Tarantino’s films could have easily become clichéd Hollywood action films if they were in lesser hands, but his outside-the-box way of thinking has made these films clichéd Tarantino action films instead.
It was such an influence on Tarantino that his now-closed production company A Band Apart is named after this film. He also stole the “Madison scene” from this film and pasted it into Pulp Fiction when Travolta and Thurman dance in the restaurant.
3. A Better Tomorrow II (John Woo, 1987)
A Better Tomorrow II is often cited as one of the greatest Hong Kong action films ever made, which helped launched its director John Woo internationally. Its violent depiction of gangsters wearing black suits is renowned by action fans.
Tarantino said during an interview with acclaimed film critic Roger Ebert that when he first saw A Better Tomorrow II, he wasn’t expecting the film to have “the biggest shootout in the history of film.” He said it had to end in a big way, otherwise everything that happened before it would have been for nothing.
This ethos led to the standoffs in Reservoir Dogs, Pulp Fiction, Inglourious Basterds, Django Unchained, and The Hateful Eight, suggesting that, for Tarantino, a “big” ending in a film automatically means “a big shootout.”
2. City on Fire (Ringo Lam, 1987)
Despite Tarantino have been accused of stealing from many other films, many seem to agree that Reservoir Dogs is pure plagiarism of the 1987 Hong Kong crime film City on Fire. It has a very similar plot to Reservoir Dogs, where an undercover cop works with a group of thieves who rob a jewellery store.
There is a Mexican standoff in the warehouse at the end of the film, where there are individual shots of everyone and this scene is replicated in Reservoir Dogs.
1. The Good, The Bad, and The Ugly (Sergio Leone, 1966)
Of all the many films that have influenced Quentin Tarantino in both his decision to become a filmmaker and how to make films, the classic western The Good, The Bad, and The Ugly is right at the top of the list.
Tarantino has said many times during his career that this is his favourite movie, which is no easy feat.
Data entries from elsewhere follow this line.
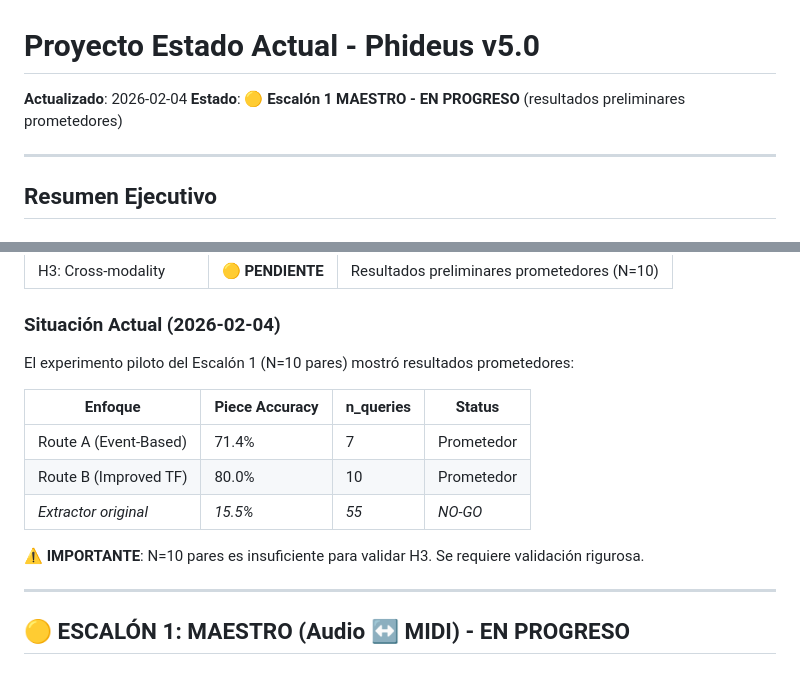
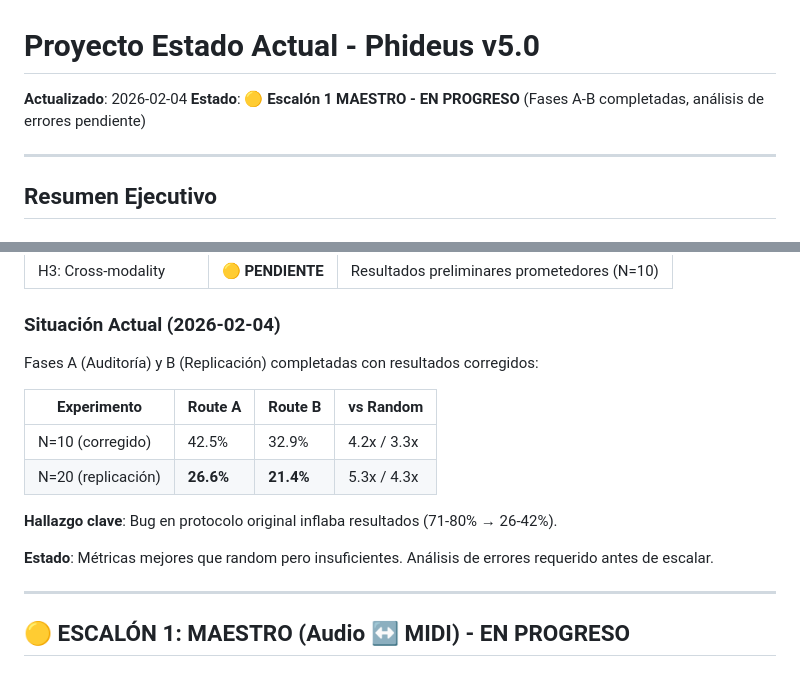
Before and after one commit to Mar-IA-no/Phideus, a Markdown page: Documents/Proyecto_Estado_Actual.md, 2 parts joined by grey strips. GitHub-like rendering.

```diff
--- a/Documents/Proyecto_Estado_Actual.md
+++ b/Documents/Proyecto_Estado_Actual.md
@@ -1,7 +1,7 @@
 # Proyecto Estado Actual - Phideus v5.0
 
 **Actualizado**: 2026-02-04
-**Estado**: 🟡 **Escalón 1 MAESTRO - EN PROGRESO** (resultados preliminares prometedores)
+**Estado**: 🟡 **Escalón 1 MAESTRO - EN PROGRESO** (Fases A-B completadas, análisis de errores pendiente)
 
 ---
 
@@ -17,15 +17,16 @@
 
 ### Situación Actual (2026-02-04)
 
-El experimento piloto del Escalón 1 (N=10 pares) mostró resultados prometedores:
+Fases A (Auditoría) y B (Replicación) completadas con resultados corregidos:
 
-| Enfoque | Piece Accuracy | n_queries | Status |
-|---------|---------------|-----------|--------|
-| Route A (Event-Based) | 71.4% | 7 | Prometedor |
-| Route B (Improved TF) | 80.0% | 10 | Prometedor |
-| *Extractor original* | *15.5%* | *55* | *NO-GO* |
+| Experimento | Route A | Route B | vs Random |
+|-------------|---------|---------|-----------|
+| N=10 (corregido) | 42.5% | 32.9% | 4.2x / 3.3x |
+| N=20 (replicación) | **26.6%** | **21.4%** | 5.3x / 4.3x |
 
-**⚠️ IMPORTANTE**: N=10 pares es insuficiente para validar H3. Se requiere validación rigurosa.
+**Hallazgo clave**: Bug en protocolo original inflaba resultados (71-80% → 26-42%).
+
+**Estado**: Métricas mejores que random pero insuficientes. Análisis de errores requerido antes de escalar.
 
 ---
 
```
Also changed, not shown: Documents/ESCALON_1/INFORME_FASES_A_B.md (added, +146 -0 lines), Documents/ESCALON_1/PLAN_ANALISIS_ERRORES.md (added, +188 -0 lines).
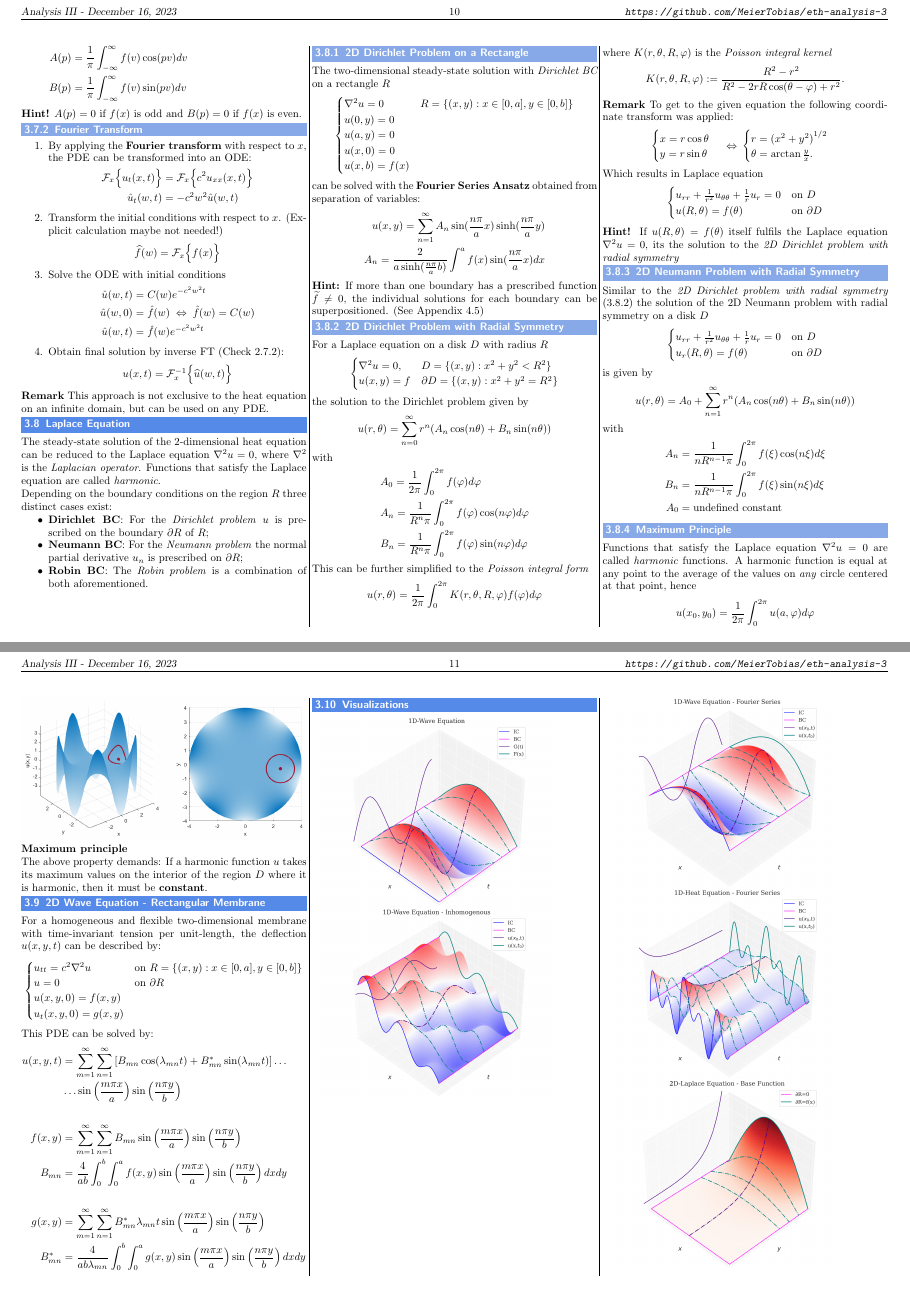
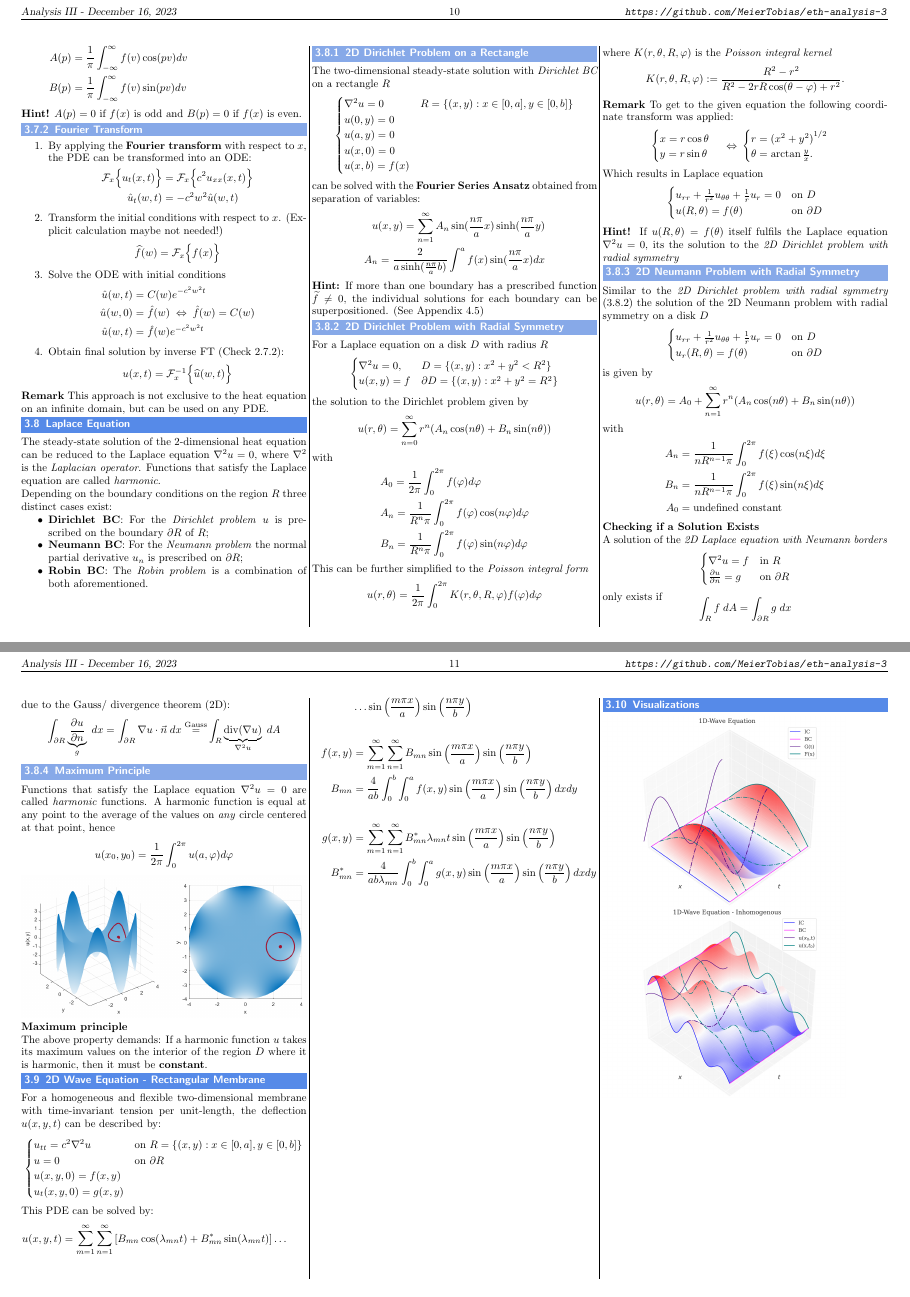
Before and after one commit to MeierTobias/eth-analysis-3, a LaTeX document (src/main.tex, which reads src/sections/PartialDifferentialEquations.tex): pages 10 and 11 of 12 before the commit and pages 10 and 11 of 13 after it, joined at a grey line. Compiled offline with pdfLaTeX.

Commit message:
added gauss theorem for existence of solution

```diff
--- a/src/sections/PartialDifferentialEquations.tex
+++ b/src/sections/PartialDifferentialEquations.tex
@@ -542,6 +542,23 @@ with
     A_0 & = \text{undefined constant}
 \end{align*}
 
+\textbf{Checking if a Solution Exists}\\
+A solution of the \textit{2D Laplace equation with Neumann borders}
+\begin{align*}
+    \begin{cases}
+        \nabla^2u=f& \text{in } R\\
+        \frac{\partial u}{\partial n} = g& \text{on } \partial R
+    \end{cases}
+\end{align*}
+only exists if
+\begin{equation*}
+    \int_R f \;dA = \int_{\partial R} g \;dx
+\end{equation*}
+due to the Gauss/ divergence theorem (2D):
+\begin{align*}
+    \int_{\partial R} \underbrace{\frac{\partial u}{\partial n}}_{g}  \; dx
+    =\int_{\partial R} \nabla u\cdot\vec{n}\; dx \overset{\text{Gauss}}{=}& \int_R \underbrace{\text{div}(\nabla u)}_{\nabla^2 u}\; dA
+\end{align*}
 
 \subsubsection{Maximum Principle}
 Functions that satisfy the Laplace equation $\nabla^2 u=0$ are called \textit{harmonic} functions. A harmonic function is equal at any point to the average of the values on \textit{any} circle centered at that point, hence
```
Although Tarantino’s earlier films would not remind anyone of this film, the films he made from the Kill Bill saga and onwards certainly would.
The opening shot of Kill Bill: Volume I when Bill is talking to The Bride before he shoots her is very similar to a shot in this film when Clint Eastwood is being held at gunpoint. Despite not being a western, Inglourious Basterds has the feel of a Spaghetti Western, especially in its opening scene.
Tarantino has called this film “Once Upon A Time In Nazi-Occupied France”, a reference to another classic Spaghetti Western directed by Leone, Once Upon A Time in The West.
Visually, this film shows the brown, ugly countryside with the harsh realities of living in the Wild West, something that was not common in the 1950s and 1960s when Westerns usually showed a glamourized depiction of this era. The Good, The Bad, and The Ugly is full of fast-paced dialogue spouted by violent men who face violence and warfare throughout the film, and it tells its story on an epic scale, much like Tarantino’s later films.
Originally published here at tasteofcinema.com on Tuesday 22 March 2016